Words by Scott Drelincourt
General Manager – QEM Ltd
The narrative around renewables is as diverse and nuanced as the energy mix itself.
It has been forecasted that by 2030 Australia will be well and truly transitioned into renewables. What that actually means and how long that really takes however, I believe, comes down to the models we can apply to accelerate that.
And education has a crucial role to play.
A great lesson of why education is so important can be seen in the case of coal. There’s a common misunderstanding around the different types of coal.
But coal can generally be broken down into two main types – thermal coal, and metallurgical coal. Thermal coal is burnt in power plants to generate domestic energy supply and it this product that is responsible for large volumes of CO2 release. Whereas metallurgical coal (coking coal) is used in the production of steel and is a much lower global contributor to CO2 release.
But many people don’t realise this difference – they are commonly grouped together under the one banner and treated the same. Yet they are different, have different uses, and different impacts.
Renewables can learn from its fossil fuel predecessors in that it needs to start educating the public now about the different renewable technologies available, and what they are specifically best suited for. Education would stop renewable technologies being thought of as one general product and creating space for each to stand on its own, and be accurately portrayed. An example of this is seen in the battery space.
Comparably, the technology, science and knowledge around renewables is far more complex and complicated. It’s one of the key lessons our industries – exploration, mining, mining services and companies spruiking their renewable credibility – need to learn.
A great example of how marketing and awareness can play a very positive role in shaping the thoughts and beliefs present in society can be seen in what Elon Musk is doing with lithium ion batteries and battery storage, particularly in our own metaphorical backyard.
However, what’s lacking is the exposure to education on the different types of battery technologies.
The vast majority of the public and governments would be unaware of superior battery technologies such as Vanadium Flow Batteries, which excel in the larger utility scale.
A report by Aurecon, reported on December 5 in The New Daily, suggested Tesla’s South Australian battery had saved the grid nearly $40 million in its first year – savings that flow back to the state’s bill payers. The report also found the battery’s response time was 100 milliseconds – meaning it could go from full output and back in an instant.
This example shows the advantages of battery storage and one can only imagine if, with education a superior technology was selected, how much more of positive impact it could have had.
It just really proves why we need to come down the centre with logic and facts to empower our consumers, not confuse them. To spread the message and see information as power.
For this energy transition, the acceptance and uptake in society will on aid the technologies and allow the transition to occur much quicker and more smoothly – if the education is done properly right from the early days.
Where does the education process begin?
Of course there are lots of things we can educate consumers and businesses about, but the key concepts that are really integral to get across are topics such as what renewable storage is actually all about.
I also think we really need to demonstrate to the public which renewable energy technologies are available in detail, and make it easy to compare the differences, the pros and cons in concise tables and clever infographics – whether that’s battery storage, microgrids, virtual power plants and so on.

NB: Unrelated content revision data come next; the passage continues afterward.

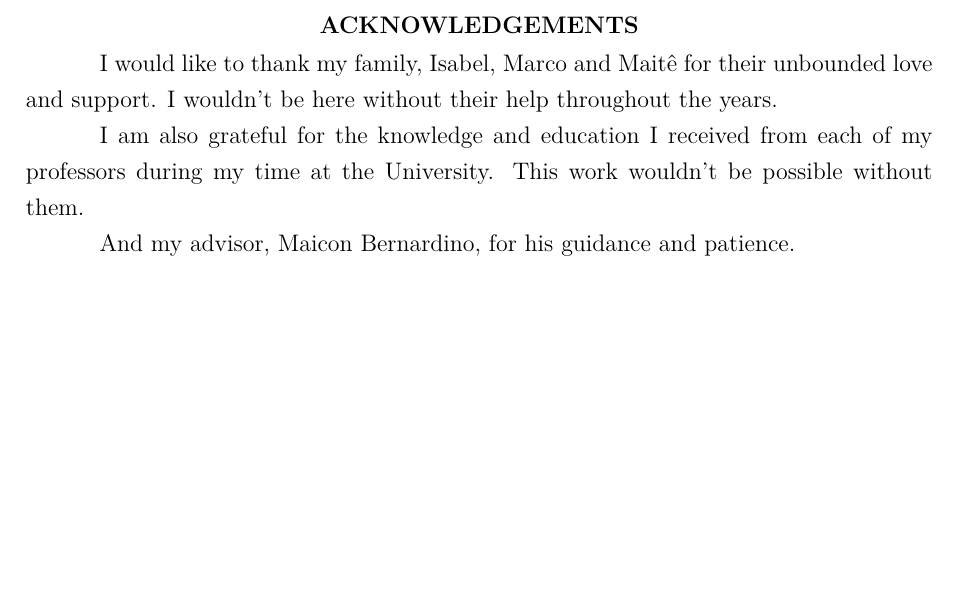
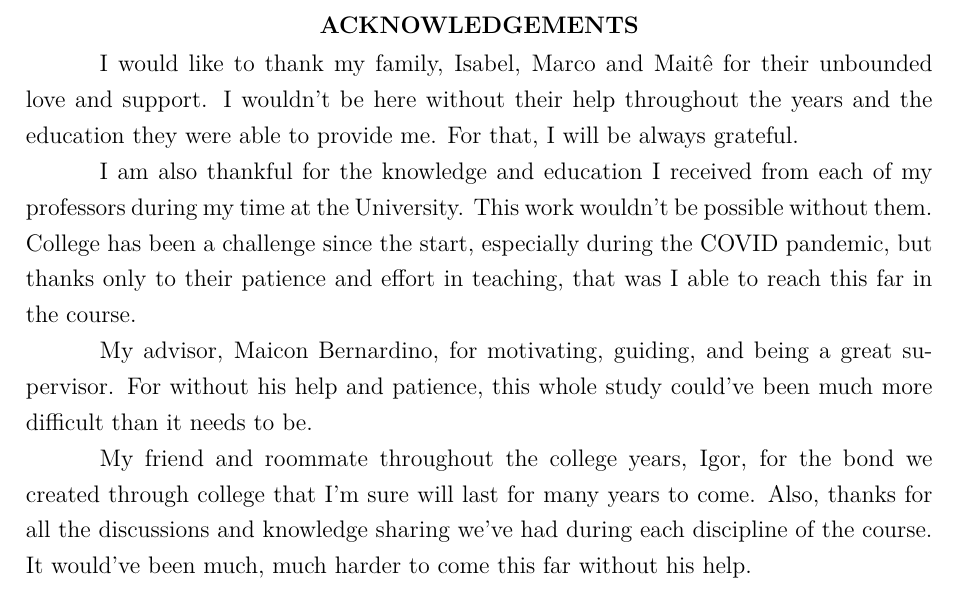
Before and after one commit to fell-lucas/tcc, a LaTeX thesis (monografia.tex, which reads pretextuais/agradecimentos.tex): part of page 9 of 43, cut so that both start at the same text, the shorter picture padded with empty space. Compiled offline with pdfLaTeX.

Commit message:
feat: acknowledgments

```diff
--- a/pretextuais/agradecimentos.tex
+++ b/pretextuais/agradecimentos.tex
@@ -1,9 +1,11 @@
 \begin{agradecimentos}
 
-I would like to thank my family, Isabel, Marco and Maitê for their unbounded love and support. I wouldn't  be here without their help throughout the years.
+  I would like to thank my family, Isabel, Marco and Maitê for their unbounded love and support. I wouldn't be here without their help throughout the years and the education they were able to provide me. For that, I will be always grateful.
 
-I am also grateful for the knowledge and education I received from each of my professors during my time at the University. This work wouldn't be possible without them.
+  I am also thankful for the knowledge and education I received from each of my professors during my time at the University. This work wouldn't be possible without them. College has been a challenge since the start, especially during the COVID pandemic, but thanks only to their patience and effort in teaching, that was I able to reach this far in the course.
 
-And my advisor, Maicon Bernardino, for his guidance and patience.
+  My advisor, Maicon Bernardino, for motivating, guiding, and being a great supervisor. For without his help and patience, this whole study could've been much more difficult than it needs to be.
+
+  My friend and roommate throughout the college years, Igor, for the bond we created through college that I'm sure will last for many years to come. Also, thanks for all the discussions and knowledge sharing we've had during each discipline of the course. It would've been much, much harder to come this far without his help.
 
 \end{agradecimentos}
```
Also changed, not shown: monografia.pdf.
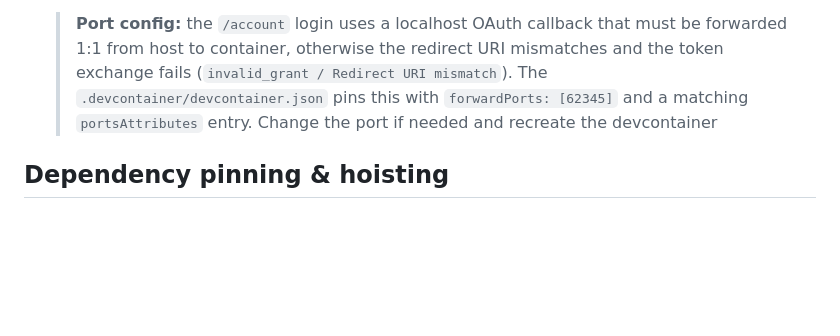
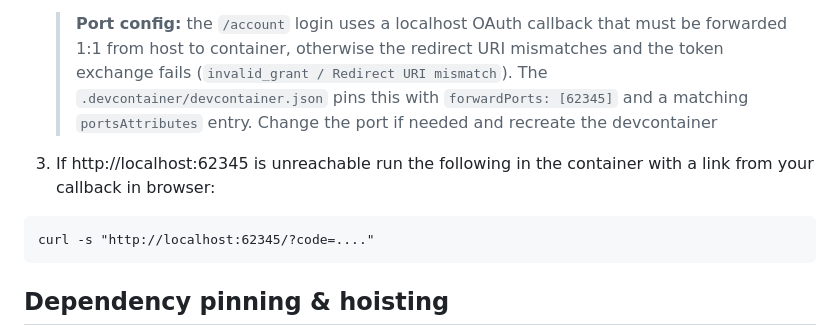
Before and after one commit to evia-group/citizen-portal, a Markdown page: README.md, the part around the change. GitHub-like rendering; blank space fills up the shorter version.

Commit message:
Added junie localhost workaround

````diff
--- a/README.md
+++ b/README.md
@@ -83,6 +83,11 @@ You can run JetBrains' **Junie CLI** against this monorepo inside a **sandbox**
    > `forwardPorts: [62345]` and a matching `portsAttributes` entry.
    > Change the port if needed and recreate the devcontainer
 
+3. If http://localhost:62345 is unreachable run the following in the container with a link from your callback in browser:
+```
+curl -s "http://localhost:62345/?code=...."
+```
+
 ## Dependency pinning & hoisting
 
 The FE dependency tree is deliberately constrained so two incompatible stacks can coexist in one
````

We need to do whatever it takes to help consumers make decisions, compare like-for-like, and decipher what’s best for them so when it comes up in conversation, people will say: Why are you using that?” or “We should be using that”.
When that knowledge starts to become second nature, we’ll know we’re having an impact.
For example, lithium ion is superior in our phones, being very small and light, however it does have a high heat exchange issue, but how does that compare to the big things that use batteries, such as grid storage?
In Dalian, China, they are building the world’s largest battery – a 200MW/800MWh vanadium flow battery (VFB). The VFB has a much longer life than Lithium ion and does not have any of the heat exchange issues. It can also be fully discharged, unlike lithium ion batteries.
The battery’s purpose is to provide power during peak hours of demand, to enhance grid stability and deliver juice during black-start conditions in case of emergency. The system is expected to peak-shave about eight per cent of Dalian’s expected load when it comes online in 2020.
So where does this kind of education need to come from? I believe governments – Federal, states and local – should play a big role in this. Mainstream media outlets and private enterprise can also view this education process not just as a perception-forming exercise, but as an opportunity to acquire customers in key demographics with different power products.
It would be great to see this kind of education rolled out in classrooms as part of standard school science programs.
Because it really comes down to the science behind it. And with the children of tomorrow growing up with this knowledge as second nature, the new technologies of the future will also be defined by these children come 20 or 40 years from now.
We’re in the transition now, disruption is underway, and the reality is if we don’t accept that or embrace that, our people, country, technology and businesses will be left behind with old technology.
We’ll face being just the consumers – not adapting and not innovating. We need to embrace the energy market disruption and transition underway, and understand it properly, and in doing that we can lead the way.